  15. ^ Delaware Department of Transportation (1987). Official State Highway Map (PDF) (Map). Dover: Delaware Department of Transportation. Retrieved November 24, 2015.
  16. ^ a b c Delaware Department of Transportation (1990). Official State Map (PDF) (Map). Dover: Delaware Department of Transportation. Retrieved November 24, 2015.
  17. ^ a b c d e Delaware Department of Transportation (1999). Delaware Official Transportation Map (PDF) (Map). Dover: Delaware Department of Transportation. Retrieved November 24, 2015.
  18. ^ a b "Location Level Historic Resources Survey - Sussex East West Corridor Study - Sussex County, Delaware - Introduction" (PDF). Delaware Department of Transportation. 1992. Retrieved August 20, 2020.
  19. ^ "Sussex traffic study set". The Morning News. Wilmington, DE. April 25, 1986.
  20. ^ "Road work planned". The Morning News. Wilmington, DE. January 5, 1988.
  21. ^ "Bill proposes highway study: New Sussex roadway eyed". Delaware State News.
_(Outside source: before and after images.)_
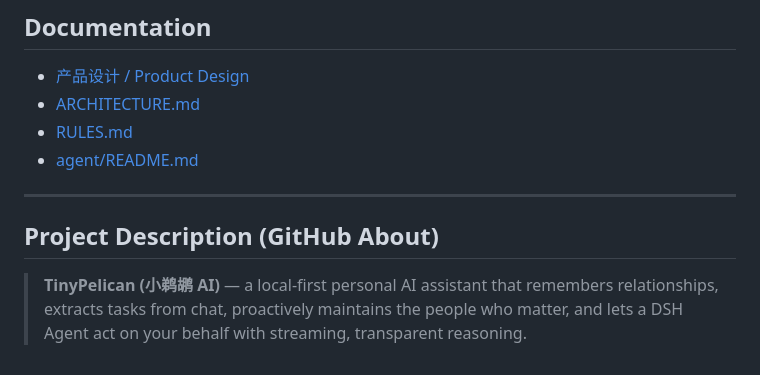
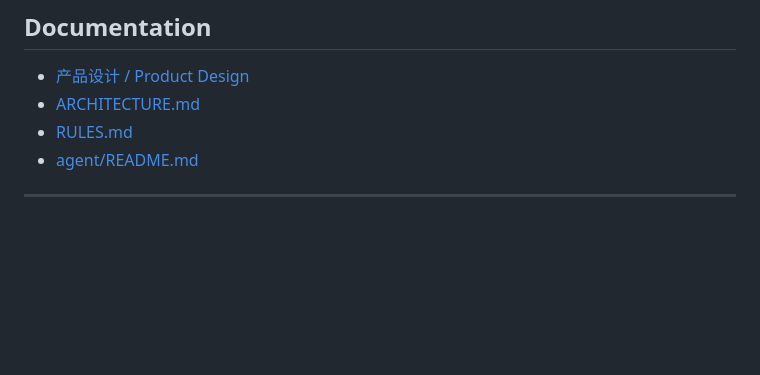
Before and after one commit to Oii6111/TinyPelican, a Markdown page: README.md, the part around the change. Rendered like a GitHub page; blank space fills up the shorter version.

Commit message:
Delete project description section
Removed project description from README.

```diff
--- a/README.md
+++ b/README.md
@@ -176,7 +176,3 @@ The current MVP proves the core loop on one platform. The bigger product is alre
 - [agent/README.md](agent/README.md)
 
 ---
-
-## Project Description (GitHub About)
-
-> **TinyPelican (小鹈鹕 AI)** — a local-first personal AI assistant that remembers relationships, extracts tasks from chat, proactively maintains the people who matter, and lets a DSH Agent act on your behalf with streaming, transparent reasoning.
```
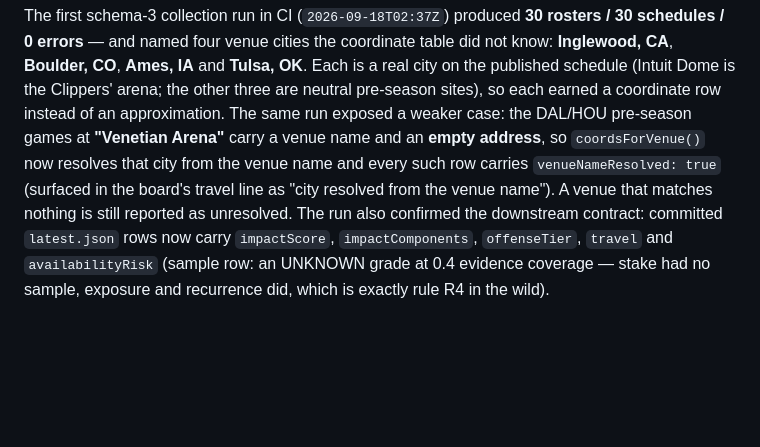
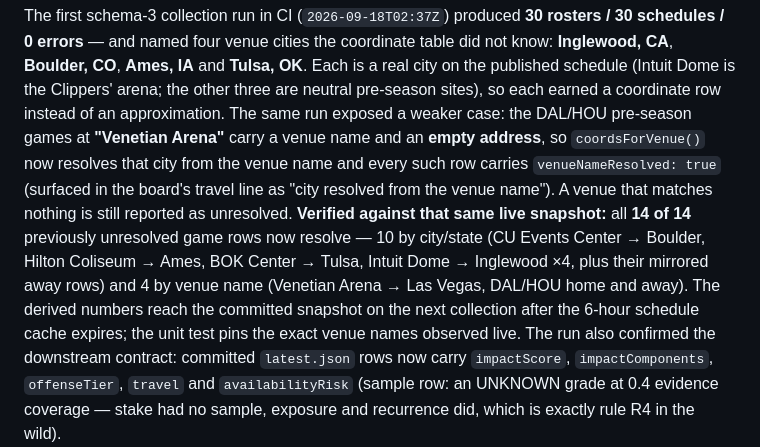
Before and after one commit to buffedlizard55-lab/NBAInjuryReport, a Markdown page: AUDIT.md, the part around the change. GitHub-like rendering; blank space fills up the shorter version.

Commit message:
audit: record the 14/14 live-snapshot verification of the new venue resolutions
Co-authored-by: arena-agent <297053741+arena-agent@users.noreply.github.com>

```diff
--- a/AUDIT.md
+++ b/AUDIT.md
@@ -465,6 +465,11 @@ approximation. The same run exposed a weaker case: the DAL/HOU pre-season games
 carry a venue name and an **empty address**, so `coordsForVenue()` now resolves that city from the venue
 name and every such row carries `venueNameResolved: true` (surfaced in the board's travel line as
 "city resolved from the venue name"). A venue that matches nothing is still reported as unresolved.
+**Verified against that same live snapshot:** all **14 of 14** previously unresolved game rows now resolve
+— 10 by city/state (CU Events Center → Boulder, Hilton Coliseum → Ames, BOK Center → Tulsa, Intuit Dome →
+Inglewood ×4, plus their mirrored away rows) and 4 by venue name (Venetian Arena → Las Vegas, DAL/HOU home
+and away). The derived numbers reach the committed snapshot on the next collection after the 6-hour
+schedule cache expires; the unit test pins the exact venue names observed live.
 The run also confirmed the downstream contract: committed `latest.json` rows now carry `impactScore`,
 `impactComponents`, `offenseTier`, `travel` and `availabilityRisk` (sample row: an UNKNOWN grade at 0.4
 evidence coverage — stake had no sample, exposure and recurrence did, which is exactly rule R4 in the wild).
```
June 2, 2004.
  22. ^ "Coastal Corridors Study". Delaware Department of Transportation. Retrieved February 17, 2021.
  23. ^ MacArthur, Ron (March 16, 2021). "DelDOT begins Coastal Corridors Study". Cape Gazette. Retrieved March 16, 2021.
  24. ^ "Plantation Road Workshop Display" (PDF). Delaware Department of Transportation. February 15, 2018. Retrieved February 24, 2018.
  25. ^ a b "Projects - US 13/DE 404 Intersection Realignment and Bridgeville Service Roads". Delaware Department of Transportation. Archived from the original on August 25, 2010. Retrieved February 24, 2018.
  26. ^ a b "Event Celebrates Completion of US Route 13/Route 404 Project" (Press release). Delaware Department of Transportation. May 21, 2009. Retrieved February 24, 2018.
  27. ^ Johnson, Kyle (January 13, 2021). "DelDOT Announces Construction on New Roundabout in Georgetown". Salisbury, MD: WBOC-TV. Retrieved January 14, 2021.
  28. ^ MacArthur, Ron (January 22, 2021). "Roundabout planned as part of Georgetown East Gateway". Cape Gazette. Retrieved January 25, 2021.
  29. ^ "Plantation Road Workshop Display" (PDF). Delaware Department of Transportation. February 15, 2018. Retrieved February 24, 2018.
  30. ^ "Project: Plantation Road Improvements, Robinsonville Road to US 9 (Phase 1)". Delaware Department of Transportation. Retrieved March 30, 2023.
  31. ^ Curtis, Sean (May 16, 2024). "Five Points Roundabout Fully Opens". Salisbury, MD: WBOC-TV. Retrieved May 16, 2024.
  32. ^ "US 113 @ SR 18/SR 404 (Georgetown) Grade Separated Intersection". Delaware Department of Transportation. Retrieved January 3, 2020.
  33. ^ Google (November 16, 2011). "overview of Delaware Route 404 Business" (Map). Google Maps. Google. Retrieved November 16, 2011.
  34. ^ a b Google (August 6, 2013). "overview of Delaware Route 404 Truck" (Map). Google Maps. Google. Retrieved August 6, 2013.
  35. ^ Delaware Department of Transportation (1997). Official Transportation Map (PDF) (Map). Dover: Delaware Department of Transportation. Retrieved November 24, 2015.
  36. ^ Google (November 16, 2011). "overview of Delaware Route 404 Alternate" (Map). Google Maps. Google. Retrieved November 16, 2011.

External links